May 22, 2018

By Frank A. Chernak and Miriam H. Straus

In a 5-4 decision, the U.S. Supreme Court held that arbitration agreements between employees and employers waiving employees’ rights to bring class actions are enforceable under the Federal Arbitration Act (FAA).  (Epic Systems Corp. v. Lewis, May 21, 2018.)  This decision is considered to be a significant victory for employers because of the potential expense in defending class action lawsuits.

The employees argued that arbitration agreements barring class actions were unlawful because the National Labor Relations Act (NLRA) protects employees’ rights of self-organization, collective bargaining, and “other concerted activities for…mutual aid or protection.”  Justice Neil Gorsuch, writing for the majority, rejected this argument, ruling that the NLRA does not displace the FAA.  Instead, the Court held that arbitration agreements between employees and employers providing for only individualized proceedings are enforceable under the Federal Arbitration Act.

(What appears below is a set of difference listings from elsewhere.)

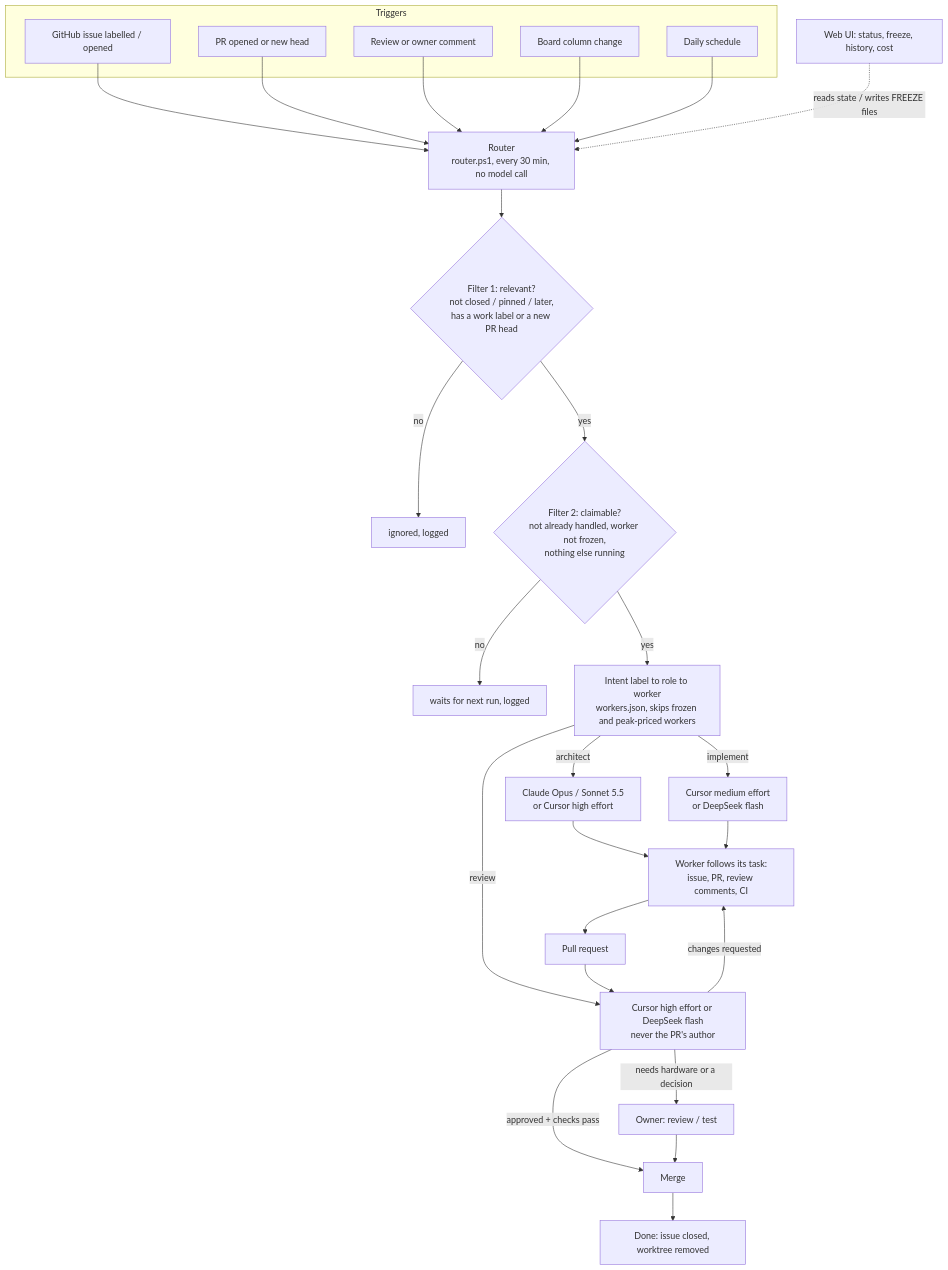
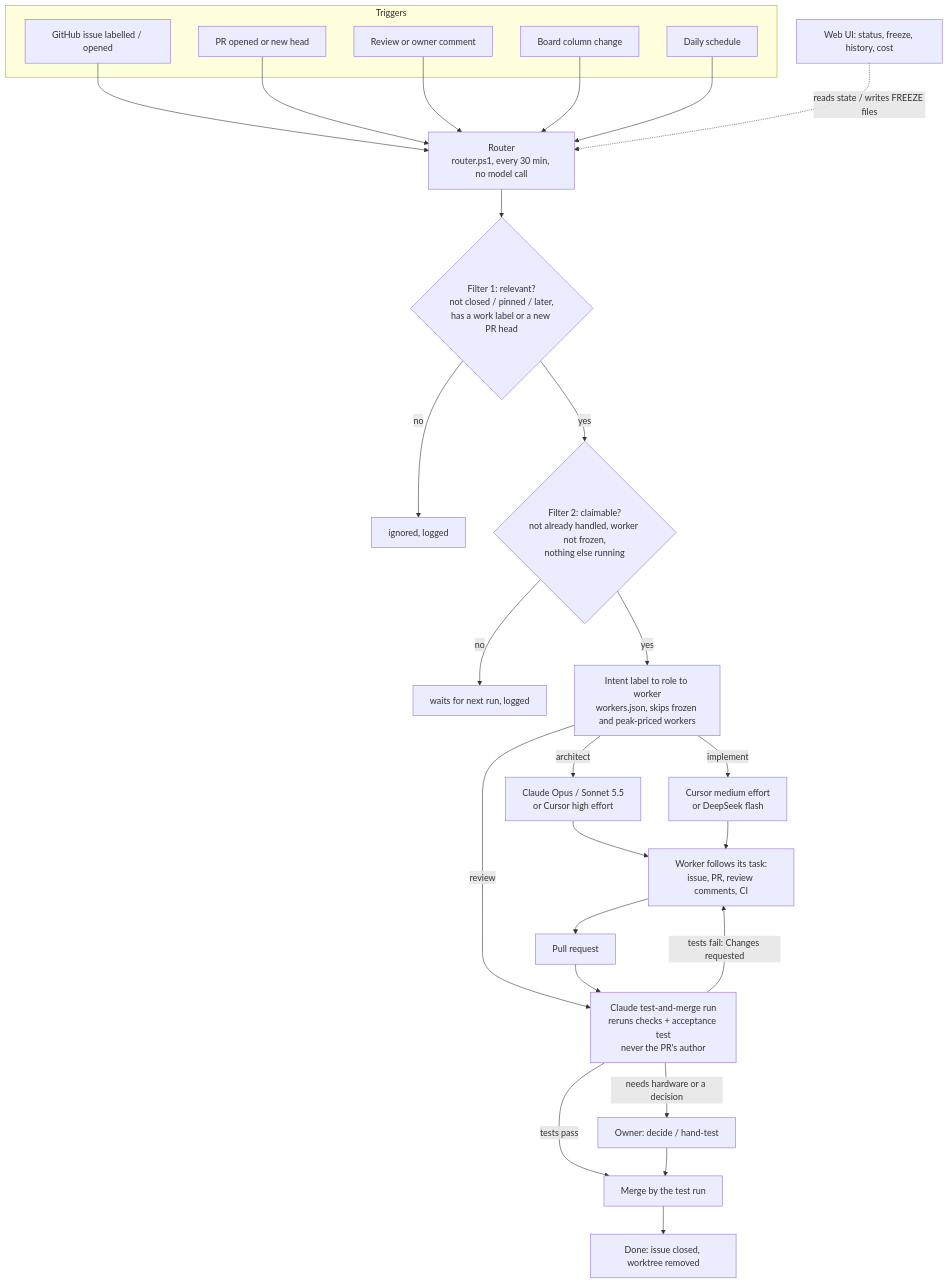
One commit to kheniparth/NuvioTV changed the diagram in .factory/FLOW.md. Above: the diagram before and after it, drawn with Mermaid. The commit also changed other lines of this file and 2 other files, not shown here.

Commit message:
factory: replace code review with test-and-merge
No code review stage: the worker runs the checks before opening a PR; the Claude run is the tester, reruns the checks and the acceptance test on the merged commit, and merges what passes. Script-parsed markers (Claude review @, Changes requested) are unchanged.

Claude-Session: https://claude.ai/code/session_011yCxBpTzNS4b8mcScbp2KT

````diff
--- a/.factory/FLOW.md
+++ b/.factory/FLOW.md
@@ -5,29 +5,29 @@
 ```mermaid
 flowchart TD
     subgraph Triggers
         T1[GitHub issue labelled / opened]
         T2[PR opened or new head]
         T3[Review or owner comment]
         T4[Board column change]
         T5[Daily schedule]
     end
     T1 & T2 & T3 & T4 & T5 --> R[Router<br/>router.ps1, every 30 min, no model call]
     R --> F1{Filter 1: relevant?<br/>not closed / pinned / later,<br/>has a work label or a new PR head}
     F1 -- no --> X1[ignored, logged]
     F1 -- yes --> F2{Filter 2: claimable?<br/>not already handled, worker not frozen,<br/>nothing else running}
     F2 -- no --> X2[waits for next run, logged]
     F2 -- yes --> PICK[Intent label to role to worker<br/>workers.json, skips frozen and peak-priced workers]
     PICK -->|architect| A[Claude Opus / Sonnet 5.5<br/>or Cursor high effort]
     PICK -->|implement| I[Cursor medium effort<br/>or DeepSeek flash]
-    PICK -->|review| V[Cursor high effort or DeepSeek flash<br/>never the PR's author]
+    PICK -->|review| V[Claude test-and-merge run<br/>reruns checks + acceptance test<br/>never the PR's author]
     A --> W
     I --> W
     W[Worker follows its task:<br/>issue, PR, review comments, CI] --> PR[Pull request]
     PR --> V
-    V -- changes requested --> W
-    V -- approved + checks pass --> M[Merge]
-    V -- needs hardware or a decision --> H[Owner: review / test]
+    V -- tests fail: Changes requested --> W
+    V -- tests pass --> M[Merge by the test run]
+    V -- needs hardware or a decision --> H[Owner: decide / hand-test]
     H --> M
     M --> D[Done: issue closed, worktree removed]
     UI[Web UI: status, freeze, history, cost] -. reads state / writes FREEZE files .-> R
 ```
````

In a dissent joined by Justices Breyer, Sotomayor, and Kagan, Justice Ruth Bader Ginsburg wrote that the Court’s decision is “egregiously wrong” because the Court’s ruling (1) “subordinates employee-protective labor legislation” to the FAA; (2) forgets the labor market imbalances which led to the NLRA; and (3) “ignores the destructive consequences” of lessening the rights of employees to join together against their employer.  Justice Ginsburg urged Congress to correct the decision through legislative action.